Consumer intervention is more useful now than waiting for government action, experts say
The apps on your phone are tracking you when you go to the grocery store, when you drive to work, and when you travel to doctor's appointments.
Security experts have long expected various companies track users through apps, but recent investigations from The New York Times and the Associated Press have shown how invasive these practices are. This week, The New York Times purchased anonymized data from a third-party vendor, de-anonymized it, and used it to show how companies track people throughout their days.
Apps location-sharing features revealed intimate details about people's comings and goings, from when they went to the doctor to when they exercised. More than 1,000 apps have location-sharing capabilities, according to a 2018 report from mobile analysis firm MightySignal, including 1,200 in the Google Android store and 200 on Apple iOS. Even apps that have no apparent connection to location will automatically track users' whereabouts and share that information with other companies.

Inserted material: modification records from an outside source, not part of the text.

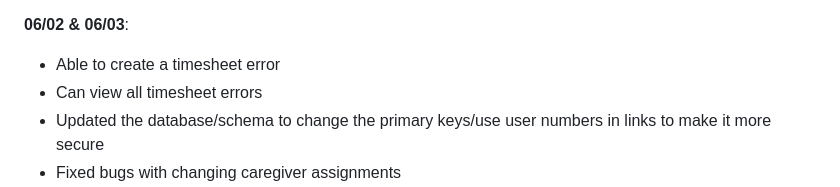
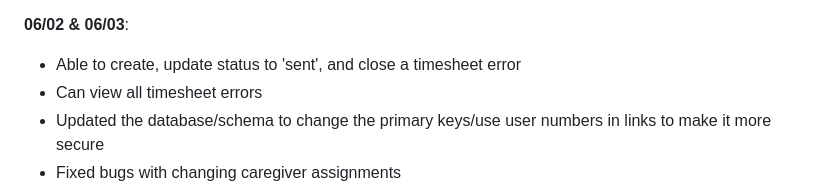
Before and after one commit to risharmaa/timesheet-error-tracker, a Markdown page: README.md, the part around the change. GitHub-like rendering.

Commit message:
Updated README by updating 06/02 tasks

```diff
--- a/README.md
+++ b/README.md
@@ -54,7 +54,7 @@ The website, which can only be accessed by admin, can perform these functions:
 - Updated the database to match the new description for timesheets (removed the Timesheet #)
 
 **06/02 & 06/03**:
-- Able to create a timesheet error
+- Able to create, update status to 'sent', and close a timesheet error
 - Can view all timesheet errors
 - Updated the database/schema to change the primary keys/use user numbers in links to make it more secure
 - Fixed bugs with changing caregiver assignments
```
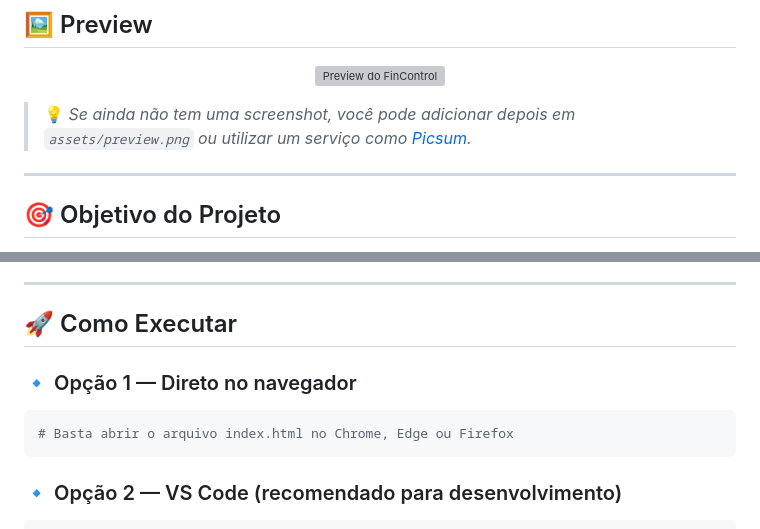
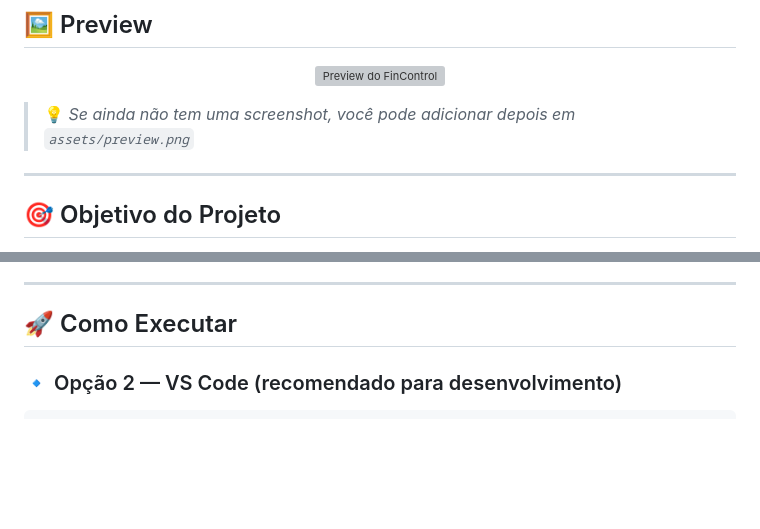
Before and after one commit to Extensao3/LucasPabloAlexssander, a Markdown page: README.md, 2 parts joined by grey strips. GitHub-like rendering; blank space fills up the shorter version; grey boxes are pictures that could not be loaded.

Commit message:
alteração no readme.md

````diff
--- a/README.md
+++ b/README.md
@@ -35,7 +30,7 @@
   <img src="assets/preview.png" alt="Preview do FinControl" width="800" style="border-radius: 16px; box-shadow: 0 8px 20px rgba(0,0,0,0.1);">
 </p>
 
-> 💡 *Se ainda não tem uma screenshot, você pode adicionar depois em `assets/preview.png` ou utilizar um serviço como [Picsum](https://picsum.photos/).*
+> 💡 *Se ainda não tem uma screenshot, você pode adicionar depois em `assets/preview.png`*
 
 ---
 
@@ -101,12 +96,6 @@ As abas simulam a experiência de um sistema real:
 ---
 
 ## 🚀 Como Executar
-
-### 🔹 Opção 1 — Direto no navegador
-
-```bash
-# Basta abrir o arquivo index.html no Chrome, Edge ou Firefox
-```
 
 ### 🔹 Opção 2 — VS Code (recomendado para desenvolvimento)
 
````
Also changed, not shown: other parts of README.md (+0 -5 lines).
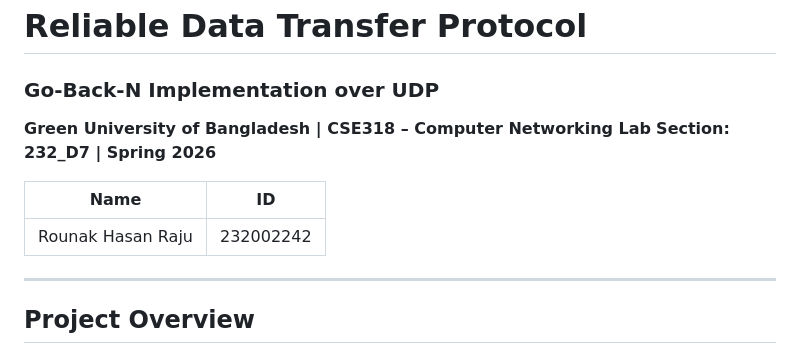
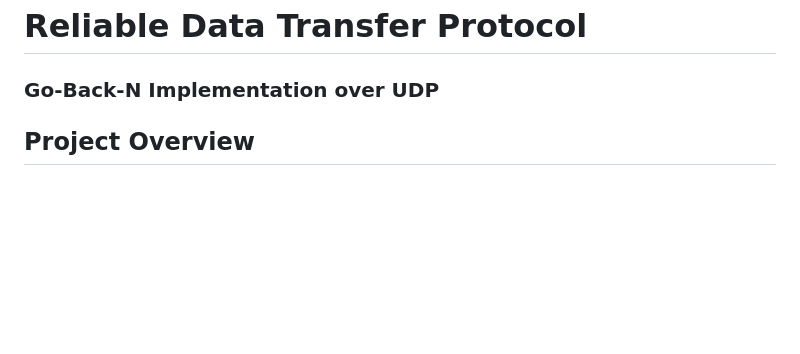
Before and after one commit to ARArnob/RDT, a Markdown page: README.md, the part around the change. GitHub-like rendering; blank space fills up the shorter version.

```diff
--- a/README.md
+++ b/README.md
@@ -1,13 +1,6 @@
 # Reliable Data Transfer Protocol
 ### Go-Back-N Implementation over UDP
-**Green University of Bangladesh | CSE318 – Computer Networking Lab**
-**Section: 232_D7 | Spring 2026**
 
-| Name | ID |
-|------|-----|
-| Rounak Hasan Raju | 232002242 |
-
----
 
 ## Project Overview
 
```
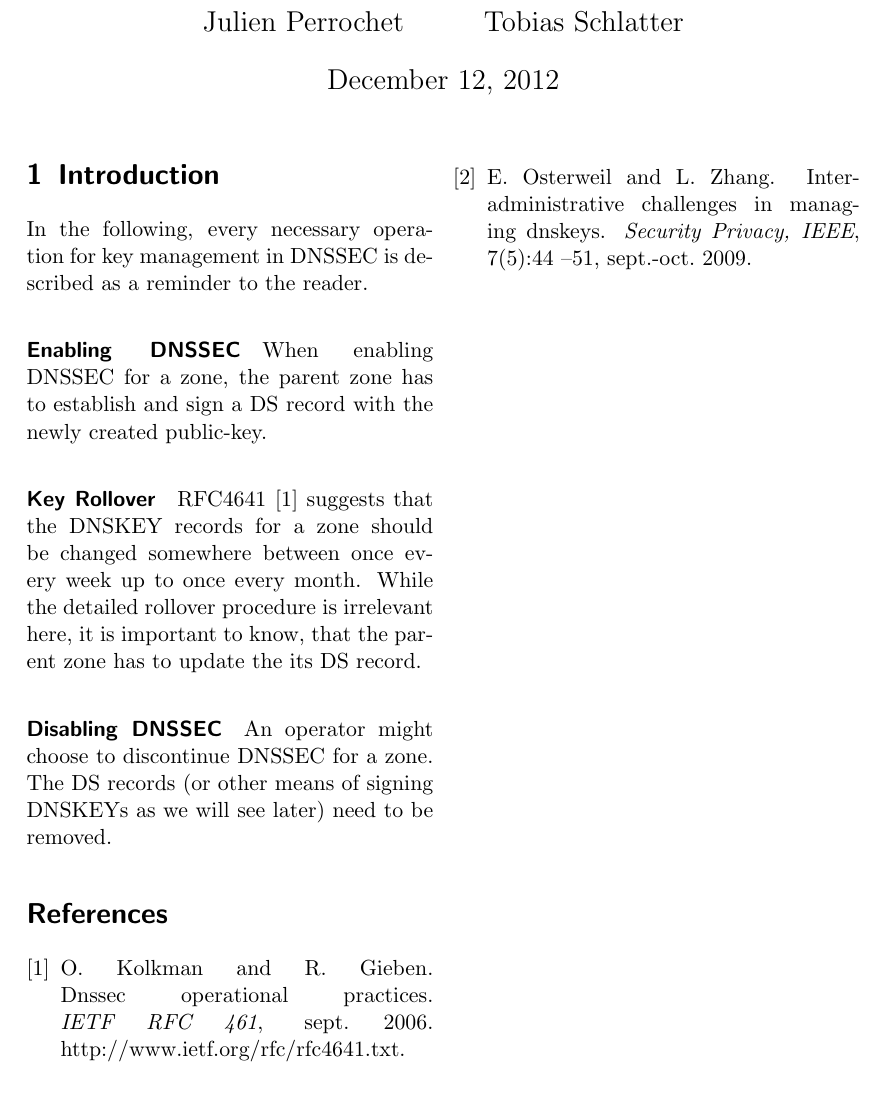
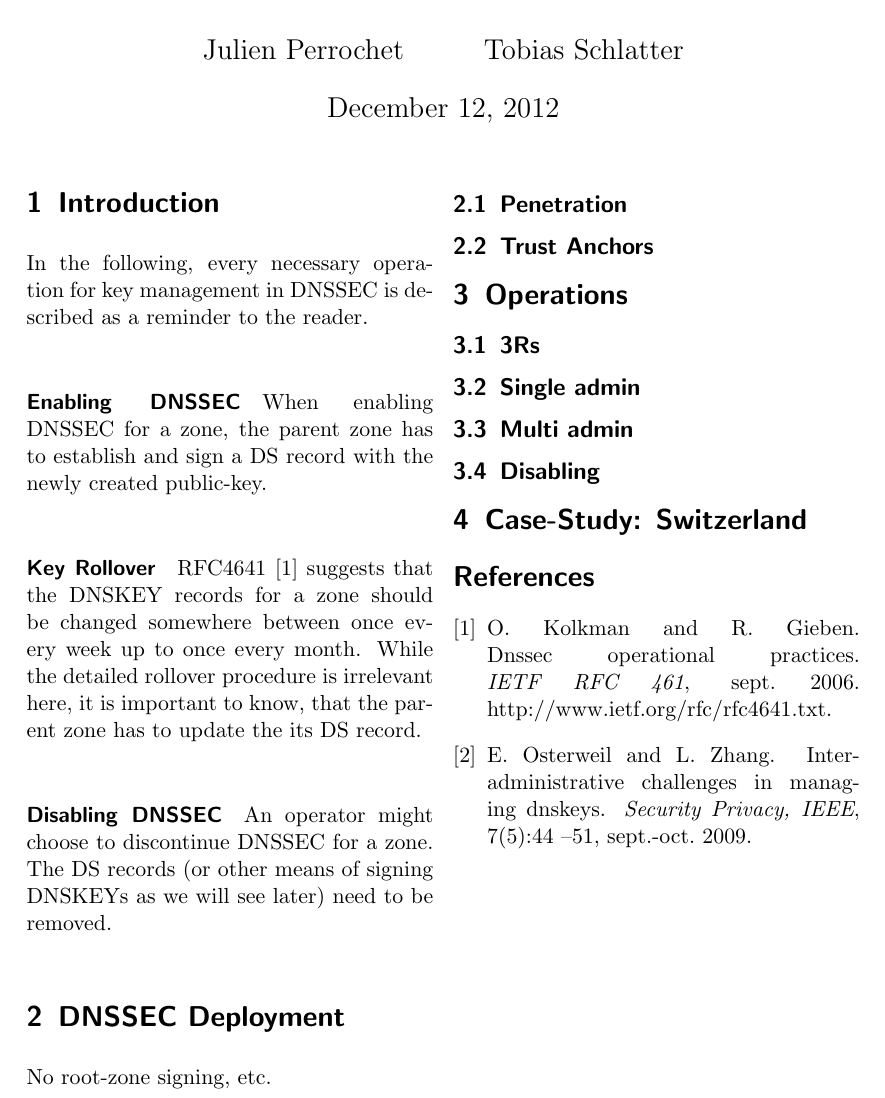
Before and after one commit to gzm0/itsec-termpaper, a LaTeX document (paper/paper.tex): part of the page, cut so that both start at the same text. Compiled offline with pdfLaTeX.

Commit message:
Proposed outline

```diff
--- a/paper/paper.tex
+++ b/paper/paper.tex
@@ -28,6 +30,19 @@ update the its DS record.
 DNSSEC for a zone. The DS records (or other means of signing DNSKEYs
 as we will see later) need to be removed.
 
+\section{DNSSEC Deployment}
+No root-zone signing, etc.
+\subsection{Penetration}
+\subsection{Trust Anchors}
+
+\section{Operations}
+\subsection{3Rs}
+\subsection{Single admin}
+\subsection{Multi admin}
+\subsection{Disabling}
+
+\section{Case-Study: Switzerland}
+
 \nocite{*}
 \bibliographystyle{abbrv}
 \bibliography{dnssec}
```
Also changed, not shown: paper/paper.tex (2 more changed lines).
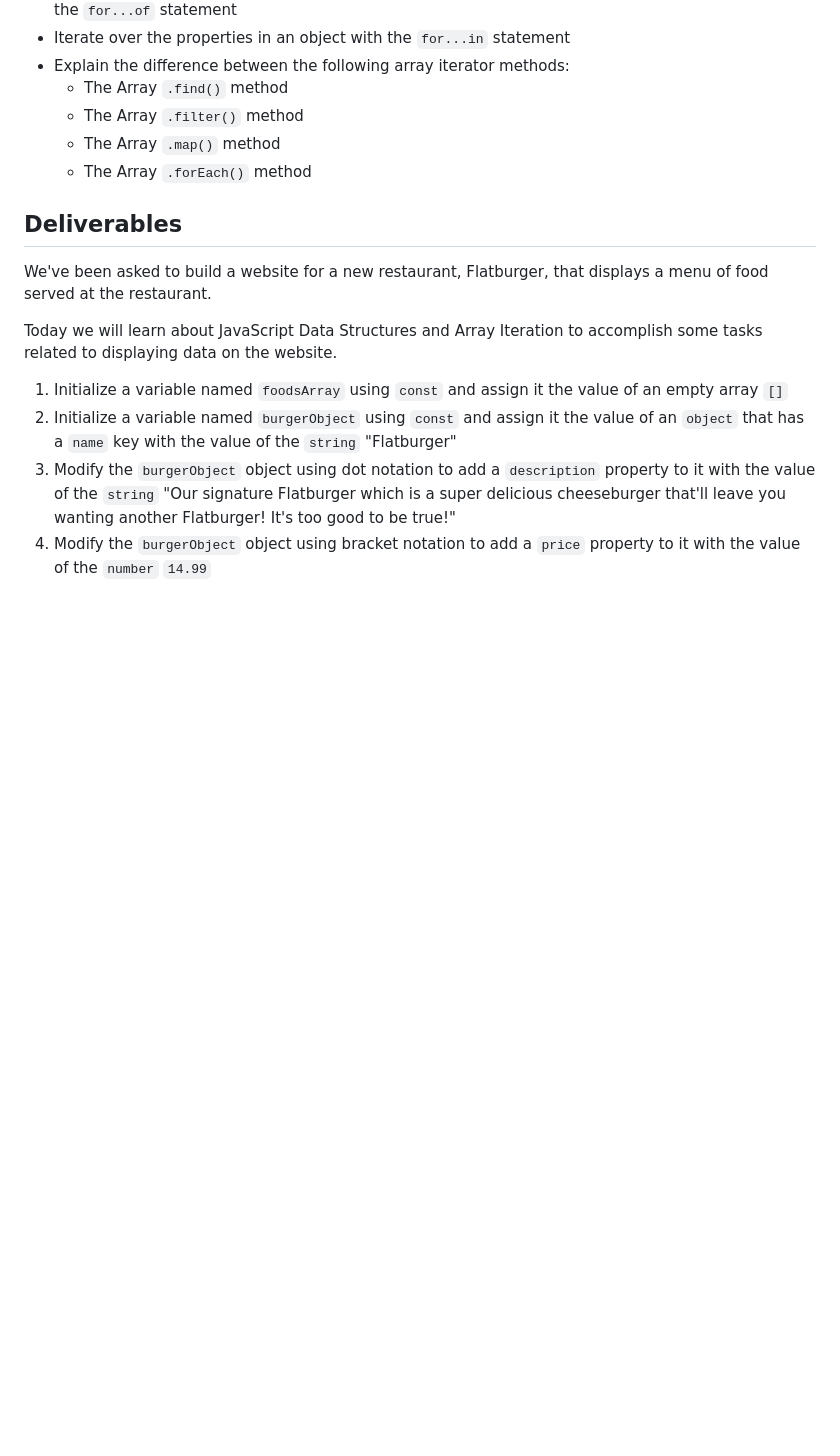
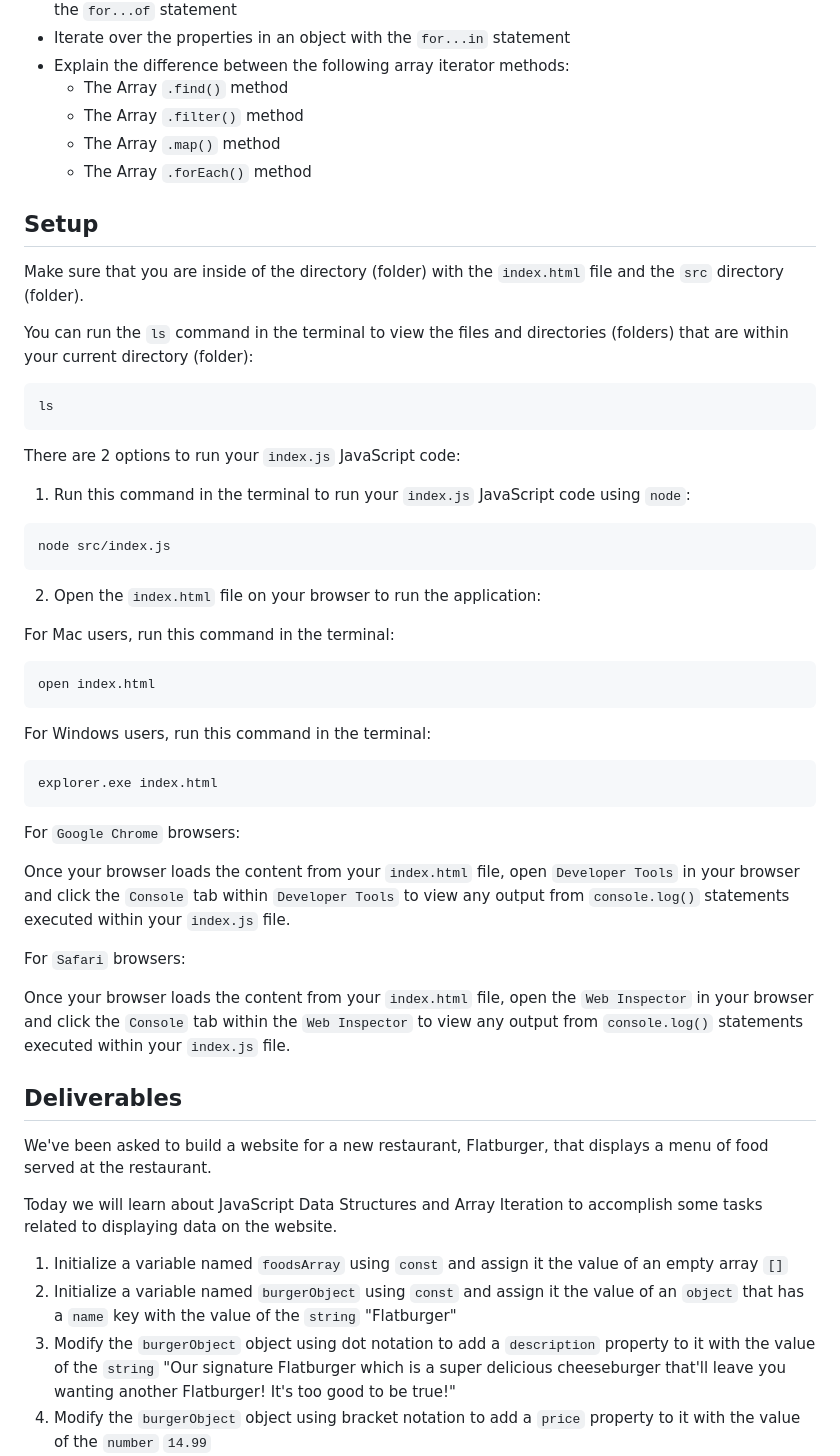
Before and after one commit to RikkuX491/SE-NYC-071524-Phase-1, a Markdown page: README.md, the part around the change. Drawn GitHub-style; blank space fills up the shorter version.

Commit message:
Added Setup section to README.md

````diff
--- a/README.md
+++ b/README.md
@@ -12,6 +12,46 @@
     - The Array `.filter()` method
     - The Array `.map()` method
     - The Array `.forEach()` method
+
+## Setup
+
+Make sure that you are inside of the directory (folder) with the `index.html` file and the `src` directory (folder).
+
+You can run the `ls` command in the terminal to view the files and directories (folders) that are within your current directory (folder):
+
+```sh
+ls
+```
+
+There are 2 options to run your `index.js` JavaScript code:
+
+1. Run this command in the terminal to run your `index.js` JavaScript code using `node`:
+
+```sh
+node src/index.js
+```
+
+2. Open the `index.html` file on your browser to run the application:
+
+For Mac users, run this command in the terminal:
+
+```sh
+open index.html
+```
+
+For Windows users, run this command in the terminal:
+
+```sh
+explorer.exe index.html
+```
+
+For `Google Chrome` browsers:
+
+Once your browser loads the content from your `index.html` file, open `Developer Tools` in your browser and click the `Console` tab within `Developer Tools` to view any output from `console.log()` statements executed within your `index.js` file.
+
+For `Safari` browsers:
+
+Once your browser loads the content from your `index.html` file, open the `Web Inspector` in your browser and click the `Console` tab within the `Web Inspector` to view any output from `console.log()` statements executed within your `index.js` file.
 
 ## Deliverables
 
````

And turning off location tracking doesn't necessarily help. Earlier this year an AP investigation showed that Google (GOOGL) tracks users' locations, even when they've turned off the tracking features. These revelations come as Congress grills major tech companies about their privacy policies and moves closer towards creating data privacy laws.
Apple (AAPL) and Google have started taking measures to force developers to collect less data. Android recently limited its apps to collecting data "a few times an hour" rather than continuously, and Apple has prevented some apps from collecting data at all. But more changes are needed in corporate policy, said David Ginsburg, vice president of marketing at Santa Clara, Calif. cybersecurity firm Cavirin.
"With 50-plus apps on the typical phone, the average user is no longer able to maintain control. You can turn everything off, but is that a solution?" he said. "A first step must be a reset of privacy policies, where the default will be not to share any data."
He said legislators should enforce rules similar to California's new privacy law, which allows consumers to prohibit companies from selling their data to third parties. That could be the only path to protecting users' privacy, because it is not in the commercial interest of corporations like Google and Apple to limit data used by these apps, said Rishi Bhargava, Co- founder at Demisto, a Cupertino, Calif.-based provider of security technology company.
"Industries need an external impetus in the form of robust and enforceable regulations to start this journey towards security," he said. "Sadly, leaving data privacy and security up to the moral compass of individual companies is bound to fail because the short-termist focus on shareholders and profit doesn't leave much space for security concerns."
While the governments and corporations are slow to introduce lasting solutions, consumers have the means to take action themselves, said Mark Weinstein, a privacy expert and founder of social media platform MeWe.
"Most troubling is that you can't see the creep," he said. "The myriad of companies (and government agencies) that can and do know where you are all the time are unseen -- you don't see the creep peering over our shoulders."
Google and Apple did not respond immediately to requests for comment.
A Google spokesperson said in a statement to AP after its investigation on location-tracking that "there are a number of different ways that Google may use location to improve people's experience, including: Location history, web and app activity, and through device-level location services. We provide clear descriptions of these tools, and robust controls so people can turn them on or off, and delete their histories at any time."
Turn off location services
Under "settings" and "privacy" on both Android and Apple, users can turn off location services entirely or choose to turn them off for select apps. Very few apps actually require location data to function, Weinstein noted.
Even when using Google maps, for example, users do not have to keep location turned on. You can instead type in the origin and destination addresses manually to find your way without real-time tracking.
Delete your apps
Some security experts have advocated going as far as deleting all apps from your phone. If you aren't ready to use your phone only for texts and calls, you can start by deleting just unnecessary apps from the device. If you have an app you don't use, you're essentially carrying around a tracking device for no reason, Weinstein said.
"Most concerning isn't that marketers can know in every moment exactly where you are, where you are going, and target you," he said. "Most concerning is that governments around the world also can readily access this information about where you are and what you are doing."
When you add a new app on your phone, deny its access to your location when it prompts you to, Weinstein said. Another option: Apple allows users to bookmark webpages on the homescreen of the phone. Instead of downloading a weather app that tracks your every move, bookmark your favorite weather page to the phone's homepage itself and click on it when you'd like to check the weather, or other location-related information. Apple's built-in weather app can also be uninstalled.
-Kari Paul; 415-439-6400; AskNewswires@dowjones.com